Many students try to sound smart rather than sounding like themselves. Others write about a subject that they don't care about, but that they think will impress admissions officers. You don't need to have started your own business or have spent the summer hiking the Appalachian Trail. Colleges are simply looking for thoughtful, motivated students who will add something to the first-year class.
Tips for a Stellar College Application Essay 1. Write about something that's important to you. It could be an experience, a person, a book—anything that has had an impact on your life. Don't just recount—reflect! It needs to tell a story with passion, using personal, entertaining anecdotes that showcase your character, your interests, your values, your life experiences, your views of the world, your ambitions and even your sense of humor.
It helps if the activity is related to the subject you want to study. Section 2: Writing Your Essay At this stage in the college admissions essay writing process, you have considered the goals and psychology of the college admissions board.
Now it is time to actually write the essay. Tip 6: Write with Specific Details The key to excellent and memorable writing is to write in fine detail.
The more specific your essay, the stronger an impression it will make on the admissions board. Despite having a degree fever and being required to stay in bed, I still completed my draft speech on the possible impacts of global warming on agriculture. As you are writing your essay, ask yourself: Is there a specific instance or example that shows this?

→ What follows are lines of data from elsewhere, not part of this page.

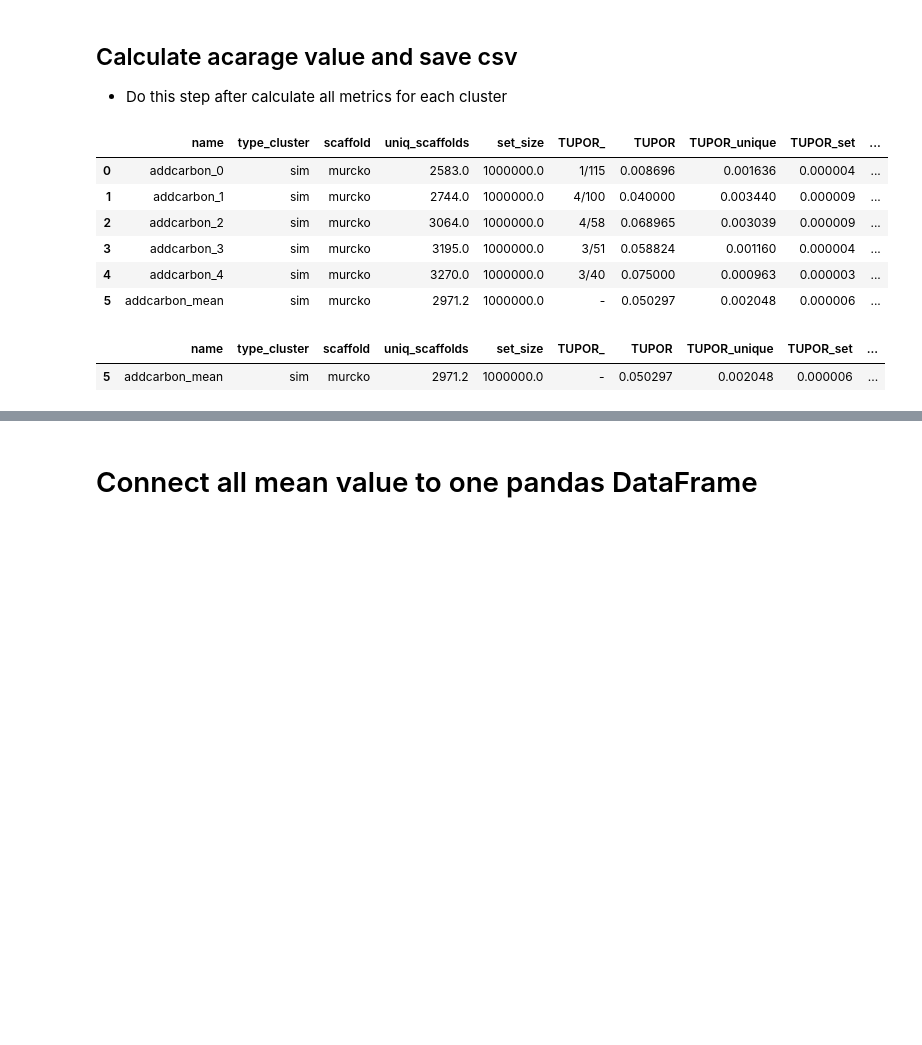
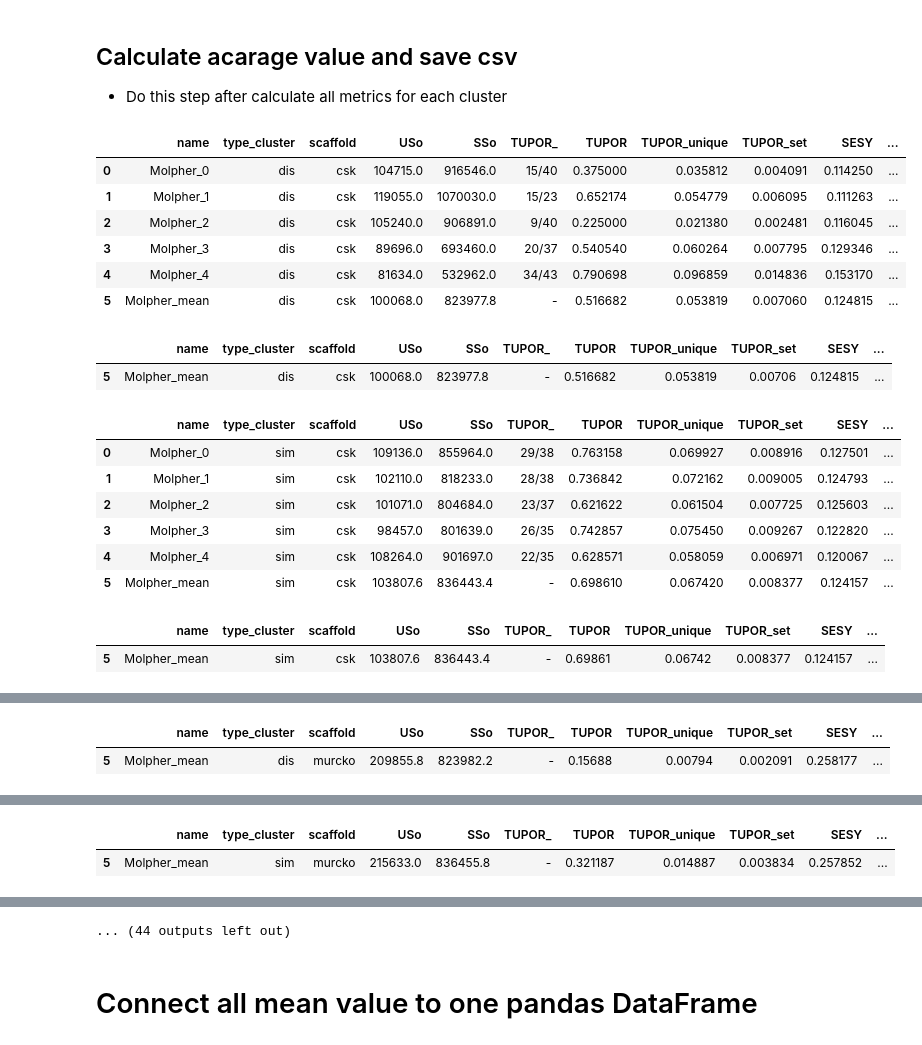
Before and after one commit to filvaleriia/scaffold-based-metrics, a Jupyter notebook: calculate_the_metrics.ipynb, the cells around one changed output, grey strips where cells are left out. Drawn from its saved outputs; the diff is of its cells as text; code cells hidden in the pictures; blank space fills up the shorter version.

```diff
--- a/calculate_the_metrics.ipynb
+++ b/calculate_the_metrics.ipynb
@@ -41,10 +40,0 @@ save_options = False
-# %%
-import time
-for number in numbers:
-    before = time.perf_counter()
-    a0 = calculate_metrics(f"data/output_sets/{receptor}/cOS_{generator}_{type_cluster}_{number}_one_column.csv", \
-                                                    f"data/input_recall_sets/{receptor}/cRS_{receptor}_{type_cluster}_{number}.csv",\
-                       number, scaffold_type, type_cluster,generator,receptor,save_options)
-    a0
-    after = time.perf_counter()
-    print('Path found after', (after - before)/60, 'minutes.')
@@ -139,7 +141,7 @@ See the caveats in the documentation: https://pandas.pydata.org/pandas-docs/stab
 # %%
 def avarage_value(number, type_cluster, scaffold_type, generator, receptor):
 
-    path = f"data/results_new/{receptor}/{scaffold_type}_scaffolds/{type_cluster}/{generator}/"
+    path = f"data/results/{receptor}/{scaffold_type}_scaffolds/{type_cluster}/{generator}/"
     link = {}
     for x in range(number):
         link[f'link_{x}'] = f'{path}metrics_cluster_{x}_{type_cluster}_{generator}.csv'
@@ -151,13 +153,13 @@ def avarage_value(number, type_cluster, scaffold_type, generator, receptor):
 
 
     a = df.mean(numeric_only=True)
-    df.loc[len(df)] = [f"{generator}_mean", type_cluster, scaffold_type, a['uniq_scaffolds'], a['set_size'], '-',\
-                       a['TUPOR'],a['TUPOR_unique'],a['TUPOR_set'], a['SESY'], a['ASER'], a['tRS']]
+    df.loc[len(df)] = [f"{generator}_mean", type_cluster, scaffold_type, a['USo'], a['SSo'], '-',\
+                       a['TUPOR'],a['TUPOR_unique'],a['TUPOR_set'], a['SESY'], a['ASER'], a['CwASo']]
     df = df.round(7)
     dff = df.copy()
-    dff['set_size'] = dff['set_size'].apply(lambda x : "{:,}".format(x))
-    dff['uniq_scaffolds'] = dff['uniq_scaffolds'].apply(lambda x : "{:,}".format(x))
-    dff['tRS'] = dff['tRS'].apply(lambda x : "{:,}".format(x))
+    dff['SSo'] = dff['SSo'].apply(lambda x : "{:,}".format(x))
+    dff['USo'] = dff['USo'].apply(lambda x : "{:,}".format(x))
+    dff['CwASo'] = dff['CwASo'].apply(lambda x : "{:,}".format(x))
 
     display(df)
 
@@ -165,8 +167,8 @@ def avarage_value(number, type_cluster, scaffold_type, generator, receptor):
     mean = df.loc[number].to_frame().T
 
     display(mean)
-    dff.to_csv(f"data/results_new/{receptor}/{scaffold_type}_scaffolds/{type_cluster}/{generator}/df_all_clusters_with_mean_with_coma.csv", index = False)
-    df.to_csv(f"data/results_new/{receptor}/{scaffold_type}_scaffolds/{type_cluster}/{generator}/df_all_clusters_with_mean.csv", index = False)
-    dff.to_html(f"data/results_new/{receptor}/{scaffold_type}_scaffolds/{type_cluster}/{generator}/df_all_clusters_with_mean.html", index = False)
-    mean.to_csv(f"data/results_new/{receptor}/{scaffold_type}_scaffolds/{type_cluster}/{generator}_mean_{scaffold_type}_{type_cluster}.csv", index=False) #float_format='%.7f'
+    dff.to_csv(f"data/results/{receptor}/{scaffold_type}_scaffolds/{type_cluster}/{generator}/df_all_clusters_with_mean_with_coma.csv", index = False)
+    df.to_csv(f"data/results/{receptor}/{scaffold_type}_scaffolds/{type_cluster}/{generator}/df_all_clusters_with_mean.csv", index = False)
+    dff.to_html(f"data/results/{receptor}/{scaffold_type}_scaffolds/{type_cluster}/{generator}/df_all_clusters_with_mean.html", index = False)
+    mean.to_csv(f"data/results/{receptor}/{scaffold_type}_scaffolds/{type_cluster}/{generator}_mean_{scaffold_type}_{type_cluster}.csv", index=False) #float_format='%.7f'
 # %%
@@ -178,12 +180,26 @@ receptor = 'Glucocorticoid_receptor' #options: 'Glucocorticoid_receptor'|'Leukoc
-# %%
-avarage_value(number, type_cluster, scaffold_type, generator, receptor)
-# %% [output]
-|  | name | type_cluster | scaffold | uniq_scaffolds | set_size | TUPOR_ | TUPOR | TUPOR_unique | TUPOR_set | ... |
-| 0 | addcarbon_0 | sim | murcko | 2583.0 | 1000000.0 | 1/115 | 0.008696 | 0.001636 | 0.000004 | ... |
-| 1 | addcarbon_1 | sim | murcko | 2744.0 | 1000000.0 | 4/100 | 0.040000 | 0.003440 | 0.000009 | ... |
-| 2 | addcarbon_2 | sim | murcko | 3064.0 | 1000000.0 | 4/58 | 0.068965 | 0.003039 | 0.000009 | ... |
-| 3 | addcarbon_3 | sim | murcko | 3195.0 | 1000000.0 | 3/51 | 0.058824 | 0.001160 | 0.000004 | ... |
-| 4 | addcarbon_4 | sim | murcko | 3270.0 | 1000000.0 | 3/40 | 0.075000 | 0.000963 | 0.000003 | ... |
-| 5 | addcarbon_mean | sim | murcko | 2971.2 | 1000000.0 | - | 0.050297 | 0.002048 | 0.000006 | ... |
-|  | name | type_cluster | scaffold | uniq_scaffolds | set_size | TUPOR_ | TUPOR | TUPOR_unique | TUPOR_set | ... |
-| 5 | addcarbon_mean | sim | murcko | 2971.2 | 1000000.0 | - | 0.050297 | 0.002048 | 0.000006 | ... |
+# %%
+for generator in ['Molpher','DrugEx_GT','DrugEx_GT_1','DrugEx_RNN','REINVENT','GB_GA', 'addcarbon']:
+    for scaffold_type in ['csk', 'murcko']:
+        for type_cluster in ['dis', 'sim']:
+            number = 5
+            receptor = 'Glucocorticoid_receptor'
+            avarage_value(number, type_cluster, scaffold_type, generator, receptor)
+# %% [output]
+|  | name | type_cluster | scaffold | USo | SSo | TUPOR_ | TUPOR | TUPOR_unique | TUPOR_set | SESY | ... |
+| 0 | Molpher_0 | dis | csk | 104715.0 | 916546.0 | 15/40 | 0.375000 | 0.035812 | 0.004091 | 0.114250 | ... |
+| 1 | Molpher_1 | dis | csk | 119055.0 | 1070030.0 | 15/23 | 0.652174 | 0.054779 | 0.006095 | 0.111263 | ... |
+| 2 | Molpher_2 | dis | csk | 105240.0 | 906891.0 | 9/40 | 0.225000 | 0.021380 | 0.002481 | 0.116045 | ... |
+| 3 | Molpher_3 | dis | csk | 89696.0 | 693460.0 | 20/37 | 0.540540 | 0.060264 | 0.007795 | 0.129346 | ... |
+| 4 | Molpher_4 | dis | csk | 81634.0 | 532962.0 | 34/43 | 0.790698 | 0.096859 | 0.014836 | 0.153170 | ... |
+| 5 | Molpher_mean | dis | csk | 100068.0 | 823977.8 | - | 0.516682 | 0.053819 | 0.007060 | 0.124815 | ... |
+|  | name | type_cluster | scaffold | USo | SSo | TUPOR_ | TUPOR | TUPOR_unique | TUPOR_set | SESY | ... |
+| 5 | Molpher_mean | dis | csk | 100068.0 | 823977.8 | - | 0.516682 | 0.053819 | 0.00706 | 0.124815 | ... |
+|  | name | type_cluster | scaffold | USo | SSo | TUPOR_ | TUPOR | TUPOR_unique | TUPOR_set | SESY | ... |
+| 0 | Molpher_0 | sim | csk | 109136.0 | 855964.0 | 29/38 | 0.763158 | 0.069927 | 0.008916 | 0.127501 | ... |
+| 1 | Molpher_1 | sim | csk | 102110.0 | 818233.0 | 28/38 | 0.736842 | 0.072162 | 0.009005 | 0.124793 | ... |
+| 2 | Molpher_2 | sim | csk | 101071.0 | 804684.0 | 23/37 | 0.621622 | 0.061504 | 0.007725 | 0.125603 | ... |
+| 3 | Molpher_3 | sim | csk | 98457.0 | 801639.0 | 26/35 | 0.742857 | 0.075450 | 0.009267 | 0.122820 | ... |
+| 4 | Molpher_4 | sim | csk | 108264.0 | 901697.0 | 22/35 | 0.628571 | 0.058059 | 0.006971 | 0.120067 | ... |
+| 5 | Molpher_mean | sim | csk | 103807.6 | 836443.4 | - | 0.698610 | 0.067420 | 0.008377 | 0.124157 | ... |
+|  | name | type_cluster | scaffold | USo | SSo | TUPOR_ | TUPOR | TUPOR_unique | TUPOR_set | SESY | ... |
+| 5 | Molpher_mean | sim | csk | 103807.6 | 836443.4 | - | 0.69861 | 0.06742 | 0.008377 | 0.124157 | ... |
@@ -189,0 +213,2 @@ avarage_value(number, type_cluster, scaffold_type, generator, receptor)
+|  | name | type_cluster | scaffold | USo | SSo | TUPOR_ | TUPOR | TUPOR_unique | TUPOR_set | SESY | ... |
+| 5 | Molpher_mean | dis | murcko | 209855.8 | 823982.2 | - | 0.15688 | 0.00794 | 0.002091 | 0.258177 | ... |
@@ -189,0 +222,2 @@ avarage_value(number, type_cluster, scaffold_type, generator, receptor)
+|  | name | type_cluster | scaffold | USo | SSo | TUPOR_ | TUPOR | TUPOR_unique | TUPOR_set | SESY | ... |
+| 5 | Molpher_mean | sim | murcko | 215633.0 | 836455.8 | - | 0.321187 | 0.014887 | 0.003834 | 0.257852 | ... |
@@ -190,3 +242,4 @@ avarage_value(number, type_cluster, scaffold_type, generator, receptor)
+... (44 outputs left out)
 # %% [markdown]
 # Connect all mean value to one pandas DataFrame
 # %%
```
Also changed, not shown: parts of 11 cells of this notebook, 1 other file.
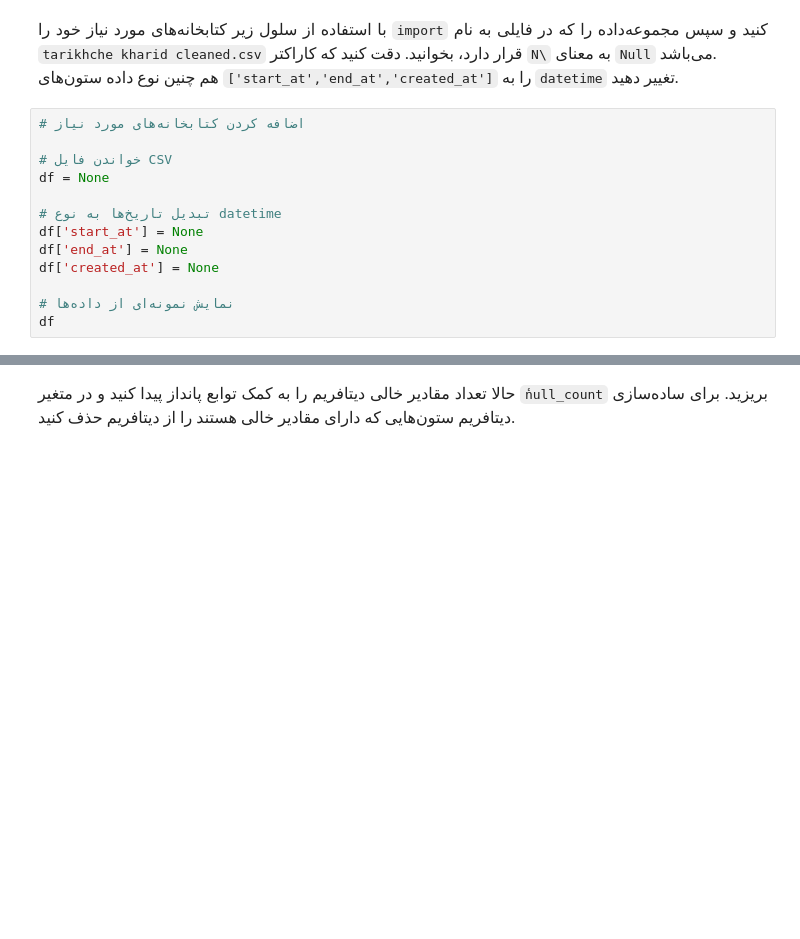
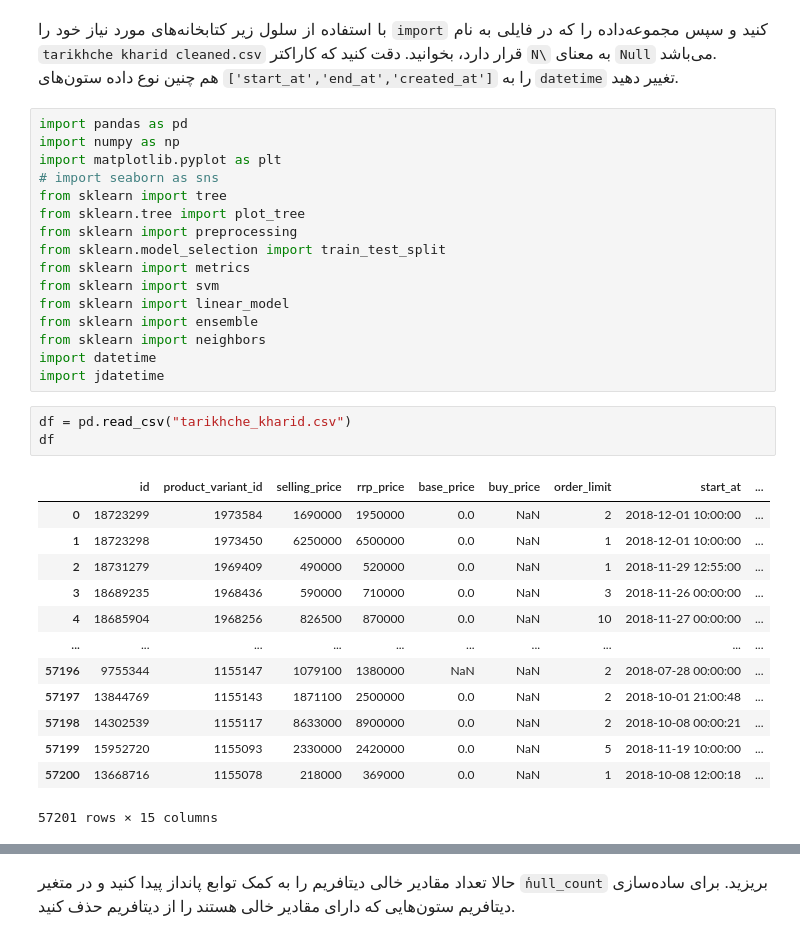
Before and after one commit to rositabouyer-alt/Online-Store-Discounts, a Jupyter notebook: Online Store Discounts.ipynb, the cells around one changed output, grey strips where cells are left out. Saved outputs shown, nothing was run; the diff lists cells and outputs as text; blank space fills up the shorter version.

```diff
--- a/Online Store Discounts.ipynb
+++ b/Online Store Discounts.ipynb
@@ -55,15 +55,35 @@
 </font>
 </p>
 # %%
-# اضافه کردن کتابخانه‌های مورد نیاز
-
-# خواندن فایل CSV
-df = None
-
-# تبدیل تاریخ‌ها به نوع datetime
-df['start_at'] = None
-df['end_at'] = None
-df['created_at'] = None
-
-# نمایش نمونه‌ای از داده‌ها
-df
+import pandas as pd
+import numpy as np
+import matplotlib.pyplot as plt
+# import seaborn as sns
+from sklearn import tree
+from sklearn.tree import plot_tree
+from sklearn import preprocessing
+from sklearn.model_selection import train_test_split
+from sklearn import metrics
+from sklearn import svm
+from sklearn import linear_model
+from sklearn import ensemble
+from sklearn import neighbors
+import datetime
+import jdatetime
+# %%
+df = pd.read_csv("tarikhche_kharid.csv")
+df
+# %% [output]
+|  | id | product_variant_id | selling_price | rrp_price | base_price | buy_price | order_limit | start_at | ... |
+| 0 | 18723299 | 1973584 | 1690000 | 1950000 | 0.0 | NaN | 2 | 2018-12-01 10:00:00 | ... |
+| 1 | 18723298 | 1973450 | 6250000 | 6500000 | 0.0 | NaN | 1 | 2018-12-01 10:00:00 | ... |
+| 2 | 18731279 | 1969409 | 490000 | 520000 | 0.0 | NaN | 1 | 2018-11-29 12:55:00 | ... |
+| 3 | 18689235 | 1968436 | 590000 | 710000 | 0.0 | NaN | 3 | 2018-11-26 00:00:00 | ... |
+| 4 | 18685904 | 1968256 | 826500 | 870000 | 0.0 | NaN | 10 | 2018-11-27 00:00:00 | ... |
+| ... | ... | ... | ... | ... | ... | ... | ... | ... | ... |
+| 57196 | 9755344 | 1155147 | 1079100 | 1380000 | NaN | NaN | 2 | 2018-07-28 00:00:00 | ... |
+| 57197 | 13844769 | 1155143 | 1871100 | 2500000 | 0.0 | NaN | 2 | 2018-10-01 21:00:48 | ... |
+| 57198 | 14302539 | 1155117 | 8633000 | 8900000 | 0.0 | NaN | 2 | 2018-10-08 00:00:21 | ... |
+| 57199 | 15952720 | 1155093 | 2330000 | 2420000 | 0.0 | NaN | 5 | 2018-11-19 10:00:00 | ... |
+| 57200 | 13668716 | 1155078 | 218000 | 369000 | 0.0 | NaN | 1 | 2018-10-08 12:00:18 | ... |
+57201 rows × 15 columns
```
Also changed, not shown: parts of 24 cells of this notebook, 7 other files.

Can I add imagery colors, shapes to make it more interesting? The admissions officers are expecting you to celebrate yourself, to underline your strengths and personality, so they can make a quick, accurate judgment about you. Tip 7: Demonstrate College-Level Diction Diction word choice is the fundamental structure of writing. Your word choice reveals a great deal about your personality, education and intellect. Furthermore, as an international student, you want to reassure the college admissions board that you have an excellent command of the English language remember: they want you to succeed; they need to know that you can actively participate in English-only instruction.
With this in mind, you should replace lower-level words bad, sad, thing, nice, chance with higher-level words appalling, despondent, phenomena, comforting, opportunity.
You should also remove any slang or casual diction; the university is not interested in casual language in their admissions essays. In this instance, you want to show that you already have college-level writing skills. So, in writing your college application essays, you should write with the following features in mind: Write primarily in complex sentences, rather than simple or compound sentences; Include figurative language such as a metaphor, a simile, personification; and Include a trope or scheme, such as chiasmus, oxymoron or anaphora.
Create a rough outline, including approximately how long each paragraph needs to be in order to complete the essay within the word count limits. A paragraph a day? The whole thing next weekend? Creating a schedule, even if you need to modify it later, gets your brain in motion. Show instead of telling When selecting anecdotes for your essay, pick vivid ones that you can tell succinctly.
Remember that the admissions officers are more interested in your perspective of what happened than the events themselves. They want to get to know you, and the essay is your first introduction. Show them through strong examples.This is a legitimate concern as you will likely compete with numerous applicants who have backgrounds similar to yours. Therefore, follow these tips to ensure that your essay shines in the competitive admissions process. Analyze the prompt thoroughly Take three minutes to think about the prompt.
This college essay tip is by Kim Struglinski, admissions counselor from Vanderbilt University.
Most colleges and universities are give quite a lot of freedom to their applicants but the general structure of an admission essay should be kept.